What is “reasonable” will depend on various factors, including the size of the employing organisation and the level of resources at its disposal. While ACAS confirms that employers are not expected to change the basic nature of a worker’s role, where there is a reasonable adjustment cost that should be borne by the employer (albeit government assistance is available in some circumstances to help with the financial costs). The ACAS guidance also gives an overview of how a worker can ask for a reasonable adjustment to be made.
Getting input from Occupational Health (“OH”)
As the Equality and Human Rights Commission Code of Practice points out, there is no onus on a disabled worker to suggest what adjustments should be made to assist them in the workplace. In any event, an employer cannot discharge its duty to make reasonable adjustments by simply relying on recommendations from the individual concerned.
With this in mind, if an employer becomes aware that an employee has a disability or condition needing support, it is usually best to refer the individual to an Occupational Health practitioner for an expert medical view.
Carefully tailoring questions and getting a detailed medical assessment from OH can help to paint a clearer picture as to the needs of an individual worker, and how best to support them in the workplace. For example, OH can give a useful insight into whether an individual is fit for work, whether their condition constitutes a disability under the provisions of the Equality Act, whether a phased return is recommended and what adjustments are needed, if any, to assist with the role on a day-to-day basis.
The courts have made clear that an employer should ask OH precise practical questions about the existence of any impairment and its impact, to enable them to assess for themselves whether the criteria for disability are met (not just general questions about whether an employee is disabled under the Act).

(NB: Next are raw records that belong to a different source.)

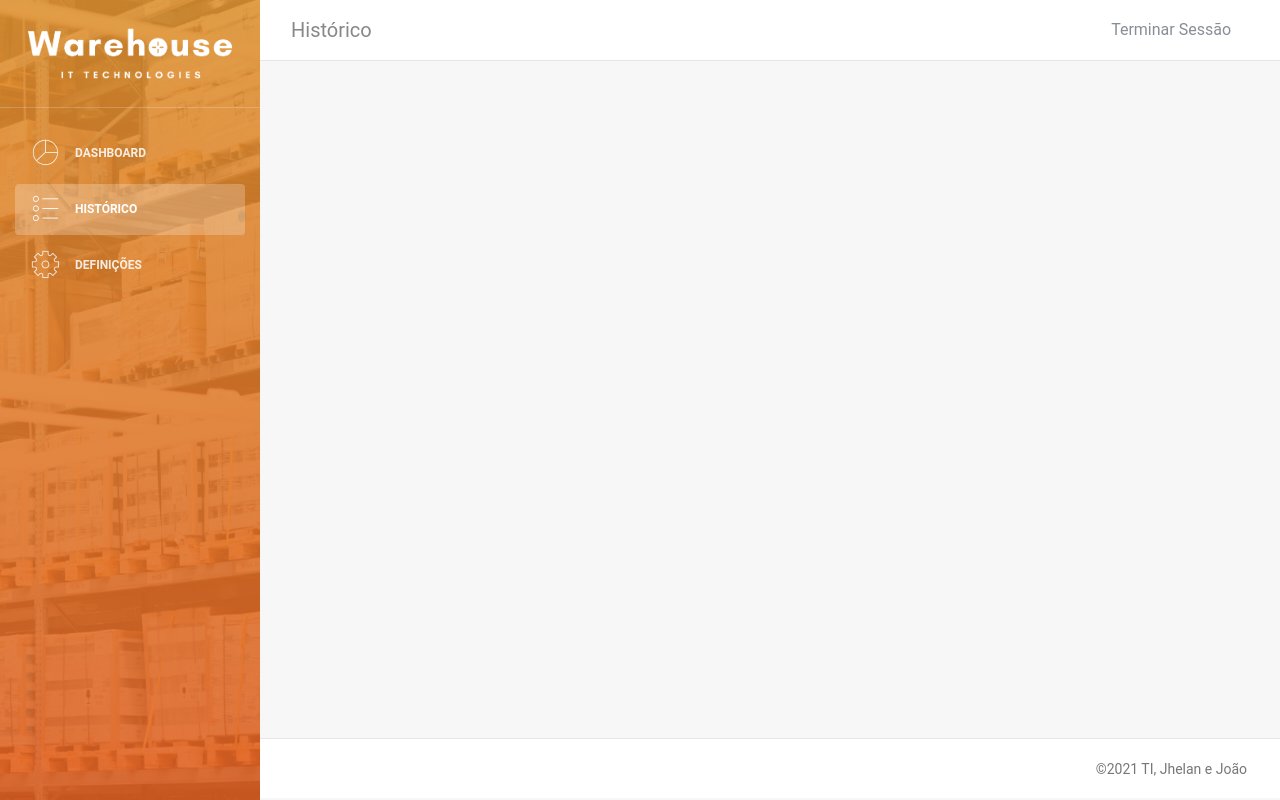
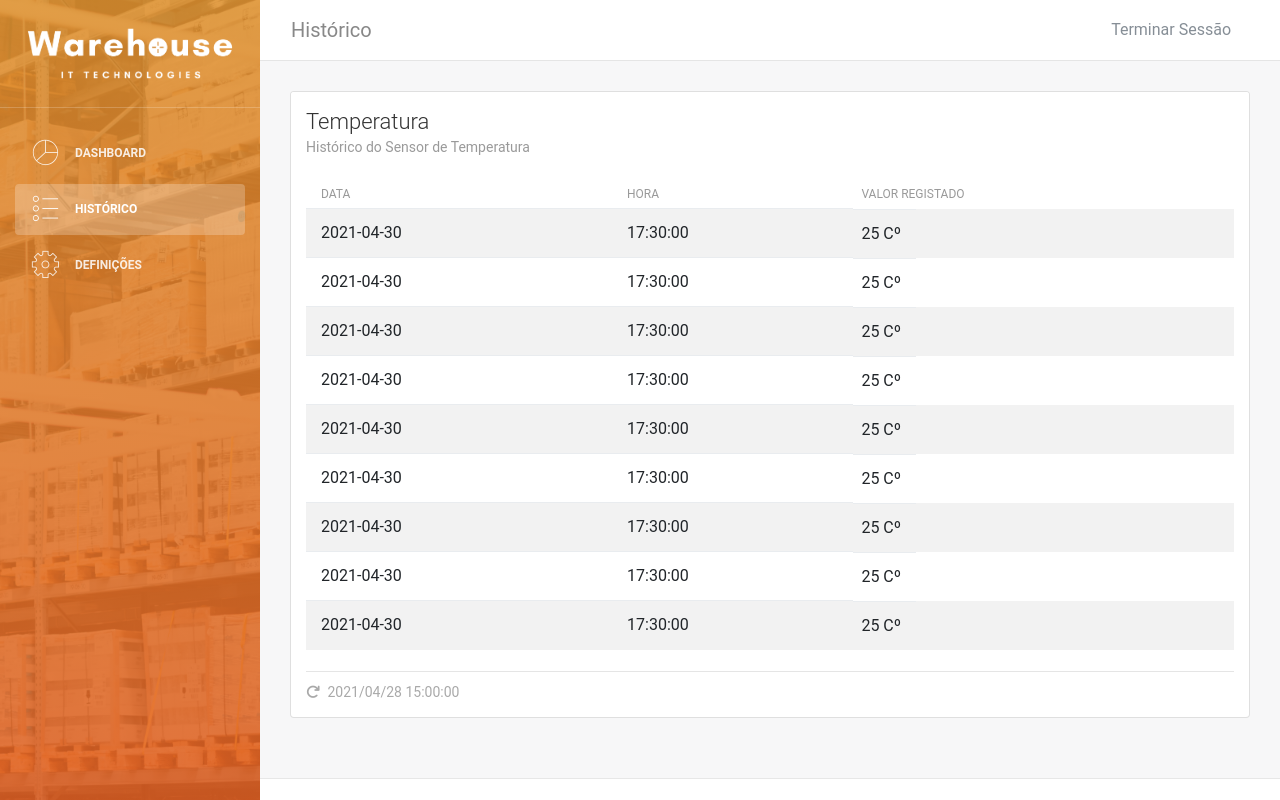
Before and after one commit to adaojoaof/Armazem-Inteligente, a PHP site: page /historico.php in a window 1280 px wide. Run offline with PHP 8.4, Linux system fonts and the light colour scheme; the visitor is signed in with stand-in values (Sample User, id 1); some libraries are stand-ins or nearby versions.

Commit message:
Histórico temperatura

```diff
--- a/historico.php
+++ b/historico.php
@@ -3,7 +3,77 @@
     $activePage="historico";
 ?>
 <?php include "header.php"; ?>
-
-
+<div class="row">
+<div class="col-12">
+      <div class="card-stats card">
+      <div class="card-header">
+                <h4 class="card-title">Temperatura</h4>
+                <p class="card-category">Histórico do Sensor de Temperatura</p>
+            </div>
+         <div class="card-body">
+            <div class="table-responsive">
+                <table class="table table-hover table-striped">
+                    <thead>
+                        <th>Data</th>
+                        <th>Hora</th>
+                        <th>Valor Registado</th>
+                    </thead>
+                    <tbody>
+                        <tr>
+                            <td>2021-04-30</td>
+                            <td>17:30:00</td>
+                            <td>25 Cº</td>
+                        </tr>
+                        <tr>
+                            <td>2021-04-30</td>
+                            <td>17:30:00</td>
+                            <td>25 Cº</td>
+                        </tr>
+                        <tr>
+                            <td>2021-04-30</td>
+                            <td>17:30:00</td>
+                            <td>25 Cº</td>
+                        </tr>
+                        <tr>
+                            <td>2021-04-30</td>
+                            <td>17:30:00</td>
+                            <td>25 Cº</td>
+                        </tr>
+                        <tr>
+                            <td>2021-04-30</td>
+                            <td>17:30:00</td>
+                            <td>25 Cº</td>
+                        </tr>
+                        <tr>
+                            <td>2021-04-30</td>
+                            <td>17:30:00</td>
+                            <td>25 Cº</td>
+                        </tr>
+                        <tr>
+                            <td>2021-04-30</td>
+                            <td>17:30:00</td>
+                            <td>25 Cº</td>
+                        </tr>
+                        <tr>
+                            <td>2021-04-30</td>
+                            <td>17:30:00</td>
+                            <td>25 Cº</td>
+                        </tr>
+                        <tr>
+                            <td>2021-04-30</td>
+                            <td>17:30:00</td>
+                            <td>25 Cº</td>
+                        </tr>
+                    </tbody>
+                </table>
+            </div>
+         </div>
+         <div class="card-footer">
+         <hr>
+                <div class="stats"><i class="fas fa-redo mr-1"></i> 2021/04/28 15:00:00</div>
+         </div>
+      </div>
+   </div>
+</div>
 
 <?php include "footer.php"; ?>
```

Ultimately, the legal duty to make reasonable adjustments under the Act is broad, so employers should apply an open-minded approach when considering whether adjustments are needed to support a disabled person at work.
Seeking OH input is a key first step for any prudent employer to show they are taking the duty seriously and, ultimately, to minimise the risks of a disability discrimination compensation award. That said, employers should not just “rubber stamp” a view from OH. When assessing whether the duty arises, it is helpful to keep at the fore the key objective of the Act: which is to put disabled workers on an equal footing with their non-disabled colleagues.